What to produce: Exact repetition of the data below is required.

Exercise input:
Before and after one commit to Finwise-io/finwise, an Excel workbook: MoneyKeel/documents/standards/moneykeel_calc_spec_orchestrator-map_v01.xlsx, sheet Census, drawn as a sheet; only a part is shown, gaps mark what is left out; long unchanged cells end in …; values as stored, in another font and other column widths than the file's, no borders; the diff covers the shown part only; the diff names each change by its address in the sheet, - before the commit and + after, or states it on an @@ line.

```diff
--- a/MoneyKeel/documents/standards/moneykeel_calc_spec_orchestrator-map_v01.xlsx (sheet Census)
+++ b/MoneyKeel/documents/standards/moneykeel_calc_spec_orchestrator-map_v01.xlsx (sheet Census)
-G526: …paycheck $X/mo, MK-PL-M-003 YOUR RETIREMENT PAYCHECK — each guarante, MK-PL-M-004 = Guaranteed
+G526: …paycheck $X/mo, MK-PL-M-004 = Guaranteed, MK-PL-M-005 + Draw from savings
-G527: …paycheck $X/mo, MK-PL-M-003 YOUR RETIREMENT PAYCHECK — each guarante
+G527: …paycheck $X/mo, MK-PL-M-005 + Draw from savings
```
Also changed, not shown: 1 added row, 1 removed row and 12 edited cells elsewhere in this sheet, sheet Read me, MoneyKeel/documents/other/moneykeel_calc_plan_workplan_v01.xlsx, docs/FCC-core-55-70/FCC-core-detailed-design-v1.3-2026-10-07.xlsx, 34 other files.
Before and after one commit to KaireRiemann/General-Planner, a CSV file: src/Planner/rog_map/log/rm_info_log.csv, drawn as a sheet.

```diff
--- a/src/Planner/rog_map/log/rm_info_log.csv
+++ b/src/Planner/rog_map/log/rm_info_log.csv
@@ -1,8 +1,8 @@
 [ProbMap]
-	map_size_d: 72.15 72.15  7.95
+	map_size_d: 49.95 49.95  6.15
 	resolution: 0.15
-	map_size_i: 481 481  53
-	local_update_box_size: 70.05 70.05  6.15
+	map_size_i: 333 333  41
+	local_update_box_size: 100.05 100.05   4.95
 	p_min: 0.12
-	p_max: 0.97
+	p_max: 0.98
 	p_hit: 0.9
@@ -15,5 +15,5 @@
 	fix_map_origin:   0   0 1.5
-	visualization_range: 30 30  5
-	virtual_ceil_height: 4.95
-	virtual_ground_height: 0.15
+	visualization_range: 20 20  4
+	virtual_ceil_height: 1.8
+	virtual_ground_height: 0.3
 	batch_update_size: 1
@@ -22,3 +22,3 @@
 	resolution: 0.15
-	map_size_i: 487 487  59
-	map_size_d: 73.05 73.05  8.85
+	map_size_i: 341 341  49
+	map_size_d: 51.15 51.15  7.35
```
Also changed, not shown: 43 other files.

Written solution:
Before and after one commit to Finwise-io/finwise, an Excel workbook: MoneyKeel/documents/standards/moneykeel_calc_spec_orchestrator-map_v01.xlsx, sheet Census, drawn as a sheet; only a part is shown, gaps mark what is left out; long unchanged cells end in …; values as stored, in another font and other column widths than the file's, no borders; the diff covers the shown part only; the diff names each change by its address in the sheet, - before the commit and + after, or states it on an @@ line.

```diff
--- a/MoneyKeel/documents/standards/moneykeel_calc_spec_orchestrator-map_v01.xlsx (sheet Census)
+++ b/MoneyKeel/documents/standards/moneykeel_calc_spec_orchestrator-map_v01.xlsx (sheet Census)
-G526: …paycheck $X/mo, MK-PL-M-003 YOUR RETIREMENT PAYCHECK — each guarante, MK-PL-M-004 = Guaranteed
+G526: …paycheck $X/mo, MK-PL-M-004 = Guaranteed, MK-PL-M-005 + Draw from savings
-G527: …paycheck $X/mo, MK-PL-M-003 YOUR RETIREMENT PAYCHECK — each guarante
+G527: …paycheck $X/mo, MK-PL-M-005 + Draw from savings
```
Also changed, not shown: 1 added row, 1 removed row and 12 edited cells elsewhere in this sheet, sheet Read me, MoneyKeel/documents/other/moneykeel_calc_plan_workplan_v01.xlsx, docs/FCC-core-55-70/FCC-core-detailed-design-v1.3-2026-10-07.xlsx, 34 other files.
Before and after one commit to KaireRiemann/General-Planner, a CSV file: src/Planner/rog_map/log/rm_info_log.csv, drawn as a sheet.

```diff
--- a/src/Planner/rog_map/log/rm_info_log.csv
+++ b/src/Planner/rog_map/log/rm_info_log.csv
@@ -1,8 +1,8 @@
 [ProbMap]
-	map_size_d: 72.15 72.15  7.95
+	map_size_d: 49.95 49.95  6.15
 	resolution: 0.15
-	map_size_i: 481 481  53
-	local_update_box_size: 70.05 70.05  6.15
+	map_size_i: 333 333  41
+	local_update_box_size: 100.05 100.05   4.95
 	p_min: 0.12
-	p_max: 0.97
+	p_max: 0.98
 	p_hit: 0.9
@@ -15,5 +15,5 @@
 	fix_map_origin:   0   0 1.5
-	visualization_range: 30 30  5
-	virtual_ceil_height: 4.95
-	virtual_ground_height: 0.15
+	visualization_range: 20 20  4
+	virtual_ceil_height: 1.8
+	virtual_ground_height: 0.3
 	batch_update_size: 1
@@ -22,3 +22,3 @@
 	resolution: 0.15
-	map_size_i: 487 487  59
-	map_size_d: 73.05 73.05  8.85
+	map_size_i: 341 341  49
+	map_size_d: 51.15 51.15  7.35
```
Also changed, not shown: 43 other files.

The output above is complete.